        Also the PowerWall series are illegal in SA anyway, unless of course you go off-grid entirely or have 3-phase. Otherwise all new “small generator” installs in SA (as of April 2017) are limited to 5Kw total output (not counting any export limiting features) and this includes your PV + battery. The smallest PowerWall (by itself) has 7Kw peak output. You will never get that past SA Power Networks under the current regulations.

        • Miles Harding

          You need to watch this video and then consider that Jeff Dahn’s lab is working with Tesla. I feel there is every likelihood that Li-ion bateries being made in next couple of years will last 15 years or more.


          and

          • Alastair Leith

            @12:25 “How much storage to [power Nova Scotia for one day?” Pumped Hydro for the heavy lifting. Biofuels for the winter wind droughts which can see days at a time in many locations around the world of low PV output due to heavy cloud and no CST and wind generation.

        • Peter Campbell

          I have Li batteries, admittedly LiFePO4 which is not exactly the same chemistry, the cheapest chinese made ones available in 2008. They have been and continue to power my car and continue to work just fine. The car is used most days and recharged to full. Their capacity has declined from 90Ah to 70Ah. They have had and continue to have a very hard life. They bake in the car when it is parked in the sun and go to zero degrees in an open sided carport in Canberra. The battery is small by commercial EV standards, so, when I feel like showing off, they are asked to deliver twice their rated continuous current as I take off from the lights. All in all they are astonishing for what they can do almost a decade old. They give me confidence in much newer, higher quality, currently-made cells.

        • Alastair Leith

          Tell SENEC that, they warrenty for two full cycles a day for ten years. Their IP is all around the power management electronics and software and you can put any lithium ion batteries in their boxes, they ship with Panasonic sourced cells I think.

        • Mike Shackleton

          The Powerwall 2 is warranted to have ~70% of its capacity remaining after 10 years, with unlimited cycles if just charged using solar power.

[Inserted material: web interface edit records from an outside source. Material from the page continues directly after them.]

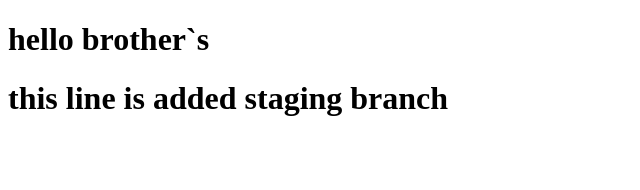
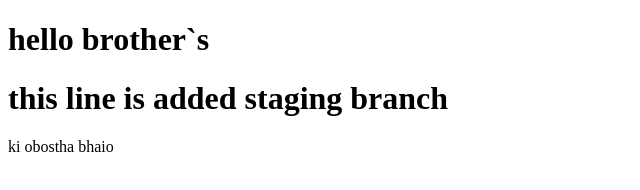
Before and after one commit to Gisan999/demo, a plain HTML site: page index.html in a window 1280 px wide. Shown: the whole page, without its empty margins (0-640 px from the left). Drawn offline with Linux system fonts and the light colour scheme.

Commit message:
create error

```diff
--- a/index.html
+++ b/index.html
@@ -10,6 +10,7 @@
 
         <h1>hello brother`s</h1>
         <h1>this line is added staging branch</h1>
+        <p>ki obostha bhaio</p>
 
     </div>
 </body>
```
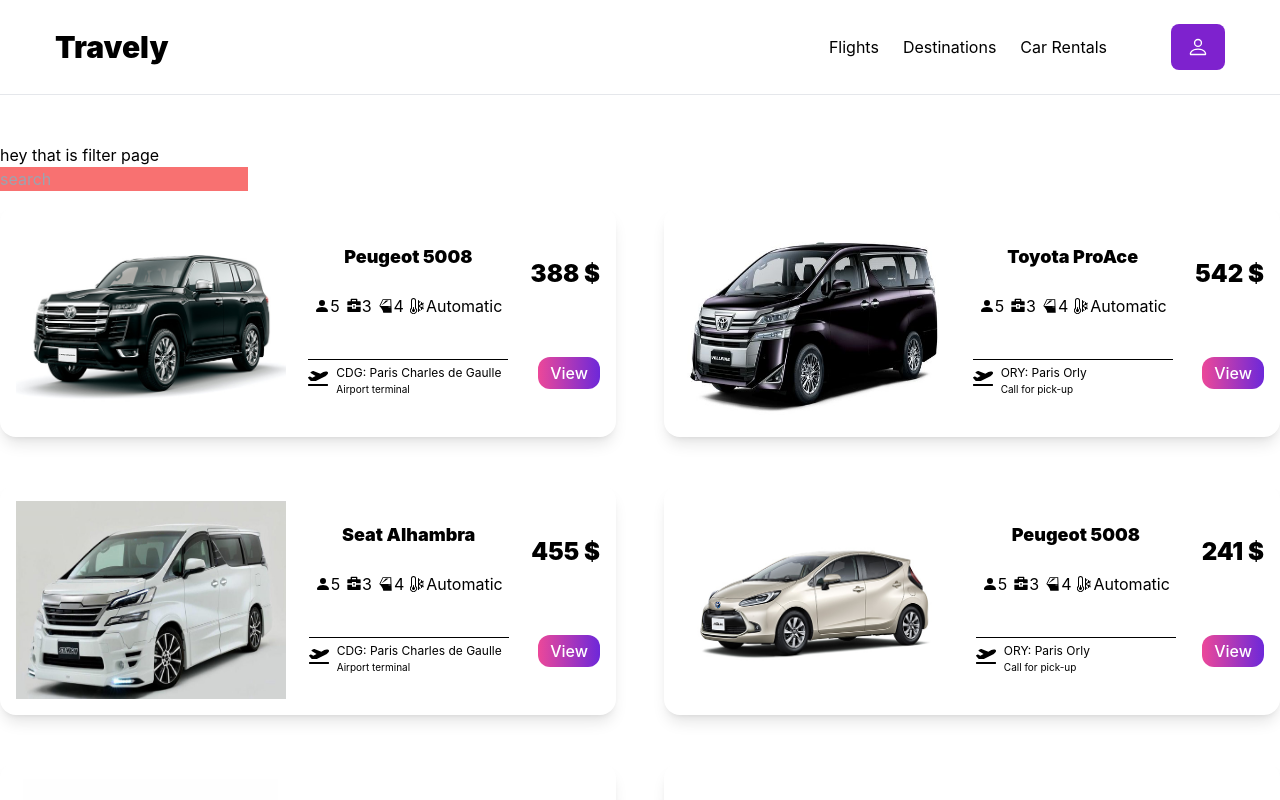
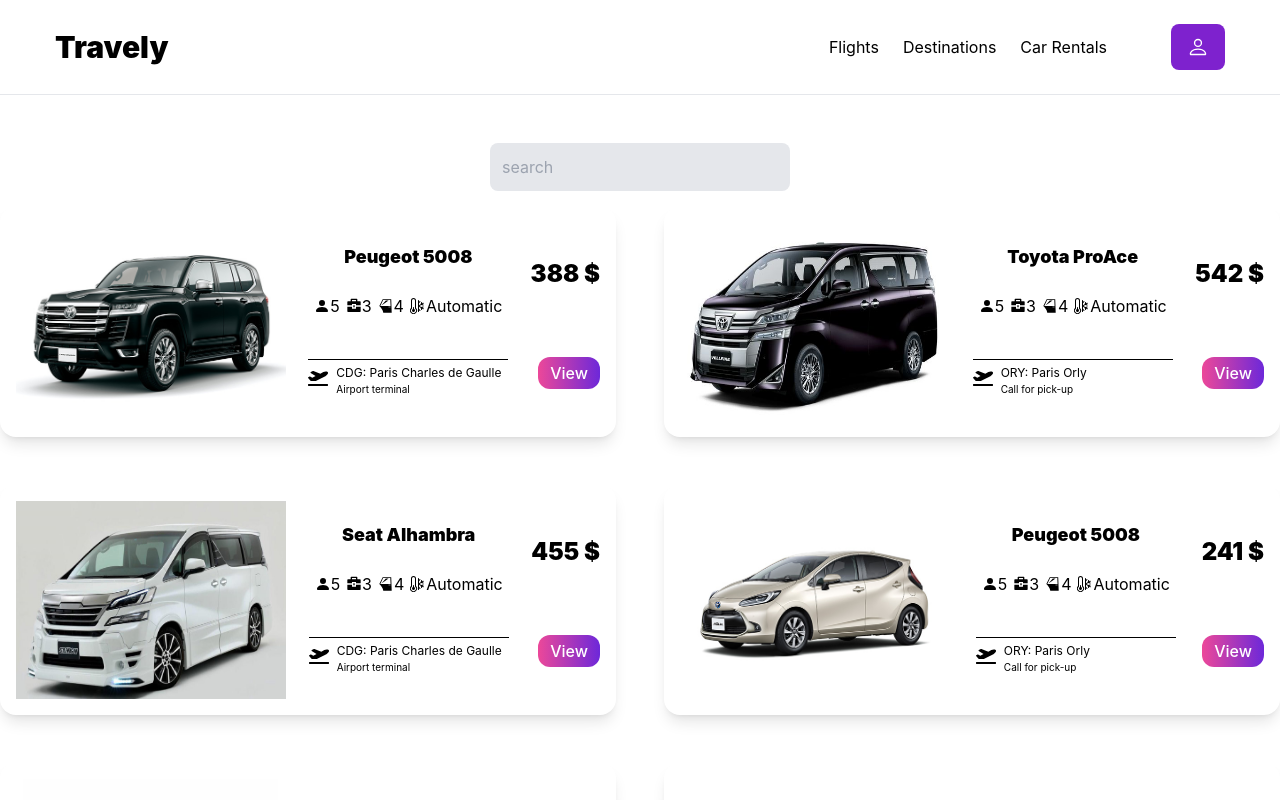
Before and after one commit to he-rro/myCapstonProject, a React (Create React App) app: page /carRental in a window 1280 px wide. Shown: the top 800 px of the page. Built offline with nearby package versions, Linux system fonts and the light colour scheme.

Commit message:
warning remove

```diff
--- a/src/Pages/CarRental.js
+++ b/src/Pages/CarRental.js
@@ -16,13 +16,13 @@ export default function CarRental() {
   return (
 
    <div  className='min-h-[500px]'>
-   <h2>hey that is filter page</h2>
 
 
 
-  <div>
+
+  <div className='flex justify-center'>
         <input
-        className='bg-red-400'
+        className=' bg-gray-200 p-3 rounded-lg w-[300px]'
         placeholder='search'
         type={'text'}
         onChange={searchText}
```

          Batteries don’t just reach their nominal life span and just stop working.

          That means after 10 years you might find you need some more capacity to regain what you have lost. You won’t throw out your old unit, you’ll just tack a new one (at greatly reduced cost by that time) up on the wall next to it.

          As to you assertion on limitation of output, you can install as much as you like in terms of solar panels and batteries behind your meter. It’s just that you aren’t allowed to export to the grid above the 5kW limit.

    • Alastair Leith

      1. Recondition
      2. Reuse (in less demanding roles when they age i.e. EV —> stationary energy storage)
      3. Recycle, possibly energy intensive but Shai Agassi used to say the batteries they were using for Better Place were 99% recyclable (I think).

      4. Wait for the next generation of batteries that use less valuable resources/elements to take over.
      5. Wait longer again for organic (sugars) chemistry batteries to take over.

  • Kevin Gleeson

    Makes a mockery of the Turnbull Gov.fix in the Snowy ..it wont be ready in six years ..Go Jay Weatherall

    • Alastair Leith

      Snowy 1.0 was considered an economic white elephant by some economists, and was always more about diverting water from the catchment Snowy to Murray irrigation system for agricultural use than it was about power generation. How Snowy 2.0 can stack up against smaller turkey nest distributed PHES and chemical batteries for smaller loads and periods, and FCAS I have no idea… I don’t think Malcolm does either, just wanted something bigger than all the innovation/agile action Jay Weatherill has been getting.

  • “beating off 90 or so other competitors” sounds very healthy.

    IMBY!

    • Sounds like he bribed them to go down.

  • Mark Roest

    This immediately reminded me of the CEO of Sunpower when he predicted that solar will roll up and over fossil fuels, [like a tank].

  • MaxG

    If I had Musk’s financial power I would embark on the same train: prove all these idiot politicians in power wrong!